According to research we enjoy spending more time with friends than we do with family. I guess this is because we choose our friends but we don’t choose our family, unless you’re lucky enough that your family are also your best friends.

Csikszentmihalyi says that now relationships need work . We put effort into our jobs but when we come home we feel we can somehow switch off, and just relax and not put any effort into our relationships, but this is why they often break because people take them for granted. In the past you didn’t have to worry about working on your marriage for example, because divorce wasn’t an option, but now people only stay together if they want to.

Csikszentmihalyi also points out, which I’ve felt to be the case, that today’s modern environment is not conductive to sustaining long lasting friendships because people move around all the time. I myself find it hard to deal with that a lot of my friends have moved far away and it’s very hard for me to see them and keep in touch. Whereas for example my father who has grown up in the same village and lives there even now when he’s retired still sees the same friends he went to school with and grew up with. Luckily as Csikszentmihalyi points out, we make up for this a bit by choosing our partners and spouses for love and because they are also our friends, whereas in the past marriage was seen as a practical union and friendship or love was not the norm.

It’s sad Csikszentmihalyi writes that some people go through life without experiencing flow at all, and therefore their lives become devoid of joy and real meaning. So the advice is do more of the things that give you a flow experience, try new things, get into new things, keep learning, keep challenging yourself and plan your free time wisely instead of frittering it away by watching TV or reading trashy novels or generally wasting time.

Loving your fate

There are some things that you will simply have to do that you don’t like doing. You can either accept this and choose to be happy doing this, by for example trying to make a game out of how fast and how efficiently you can complete a task for example, or you can grumble while you do the disliked task and make it harder on yourself, but either way you’ll still have to do it.

By paying attention to what you do in your work for example, even though it might be boring, can help you find ways how to do your work quicker, find more efficient ways to getting things done, and perhaps you might even discover something new like when Alexander Fleming discovered penicillin as he noticed that unwashed and mouldy bowls had less bacteria in them. When a problem comes up in life and at work, take it as a challenge and try and think of the best way to solve it before you go and ask someone for help, or at least try to already have a suggestion of how it could be solved if you do ask for help.

Good luck with finding the things that give you flow and finding new passions that constantly challenge you and develop your skills, it makes life worth living. I for one will try and plan my free time more wisely in the New Year and aim to problem solve more as well as love my fate more than I do.

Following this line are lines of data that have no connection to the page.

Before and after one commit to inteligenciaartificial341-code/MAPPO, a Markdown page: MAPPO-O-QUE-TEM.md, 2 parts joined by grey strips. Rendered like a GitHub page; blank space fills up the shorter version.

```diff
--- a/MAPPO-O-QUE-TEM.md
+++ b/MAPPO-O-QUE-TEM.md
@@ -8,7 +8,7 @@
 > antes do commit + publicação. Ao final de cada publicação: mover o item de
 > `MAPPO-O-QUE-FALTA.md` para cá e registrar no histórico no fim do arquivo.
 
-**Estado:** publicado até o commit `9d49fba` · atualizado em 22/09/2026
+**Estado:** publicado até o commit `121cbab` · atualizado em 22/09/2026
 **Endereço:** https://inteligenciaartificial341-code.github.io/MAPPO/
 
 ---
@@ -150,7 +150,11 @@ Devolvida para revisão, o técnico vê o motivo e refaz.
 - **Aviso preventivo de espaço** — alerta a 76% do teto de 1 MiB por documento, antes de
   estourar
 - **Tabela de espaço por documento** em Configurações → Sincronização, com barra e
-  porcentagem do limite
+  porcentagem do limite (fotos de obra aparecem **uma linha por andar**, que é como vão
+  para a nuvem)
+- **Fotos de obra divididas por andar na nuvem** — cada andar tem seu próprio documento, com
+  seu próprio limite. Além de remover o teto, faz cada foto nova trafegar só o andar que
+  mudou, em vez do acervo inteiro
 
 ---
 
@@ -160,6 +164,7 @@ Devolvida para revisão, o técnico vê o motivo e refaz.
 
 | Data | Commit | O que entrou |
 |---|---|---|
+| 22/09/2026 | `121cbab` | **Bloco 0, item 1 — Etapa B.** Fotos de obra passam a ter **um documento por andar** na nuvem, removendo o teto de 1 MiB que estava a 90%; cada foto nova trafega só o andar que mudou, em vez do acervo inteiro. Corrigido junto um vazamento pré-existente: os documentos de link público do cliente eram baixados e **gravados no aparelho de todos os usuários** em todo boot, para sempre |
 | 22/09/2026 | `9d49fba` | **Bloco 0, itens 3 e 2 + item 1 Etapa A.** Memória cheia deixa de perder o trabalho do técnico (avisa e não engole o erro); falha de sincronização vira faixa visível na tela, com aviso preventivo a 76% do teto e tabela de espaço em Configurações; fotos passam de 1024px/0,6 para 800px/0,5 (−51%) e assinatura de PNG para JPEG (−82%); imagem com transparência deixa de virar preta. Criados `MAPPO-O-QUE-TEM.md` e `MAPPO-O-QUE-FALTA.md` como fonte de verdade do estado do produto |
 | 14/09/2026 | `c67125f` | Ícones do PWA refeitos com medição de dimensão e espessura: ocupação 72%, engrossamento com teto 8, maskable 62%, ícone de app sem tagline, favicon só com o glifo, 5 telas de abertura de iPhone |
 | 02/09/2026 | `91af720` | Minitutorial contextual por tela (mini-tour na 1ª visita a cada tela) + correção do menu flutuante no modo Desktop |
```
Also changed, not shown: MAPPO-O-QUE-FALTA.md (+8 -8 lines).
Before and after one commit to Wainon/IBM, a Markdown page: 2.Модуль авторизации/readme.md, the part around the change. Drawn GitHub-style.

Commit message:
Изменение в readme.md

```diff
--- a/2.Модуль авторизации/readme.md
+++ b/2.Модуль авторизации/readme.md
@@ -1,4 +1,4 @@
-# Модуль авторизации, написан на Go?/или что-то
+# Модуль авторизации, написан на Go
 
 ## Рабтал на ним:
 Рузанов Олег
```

Wishing you all complete happiness in the New Year, may it be full of amazing and positive states of being and experiences.

 

Advertisements

About Maia

My name is Maia, I live in London, UK, and I originally come from the Czech Republic. Maia's World is my blog where I write about life in general, personal development, and about ideas, beliefs and discoveries on how to live a fuller life.
This entry was posted in Uncategorized. Bookmark the permalink.

4 Responses to Finding flow – by Mihaly Csikszentmihalyi

  1. Rebecca says:

    Maria I love your blogs they always inspire me! Happy new year to you too, and thanks for taking the time to write xxx

  2. Eva says:

    This is nice – .Well done Maia .. I want to read the book! Many thinks in this article appeal to me..
    Thanks for that

  3. Pingback: How to flourish | Maia's World

Leave a Reply

Fill in your details below or click an icon to log in:

WordPress.com Logo

You are commenting using your WordPress.com account. Log Out / Change )

Twitter picture

You are commenting using your Twitter account. Log Out / Change )

Facebook photo

You are commenting using your Facebook account. Log Out / Change )

Google+ photo

You are commenting using your Google+ account. Log Out / Change )

Connecting to %s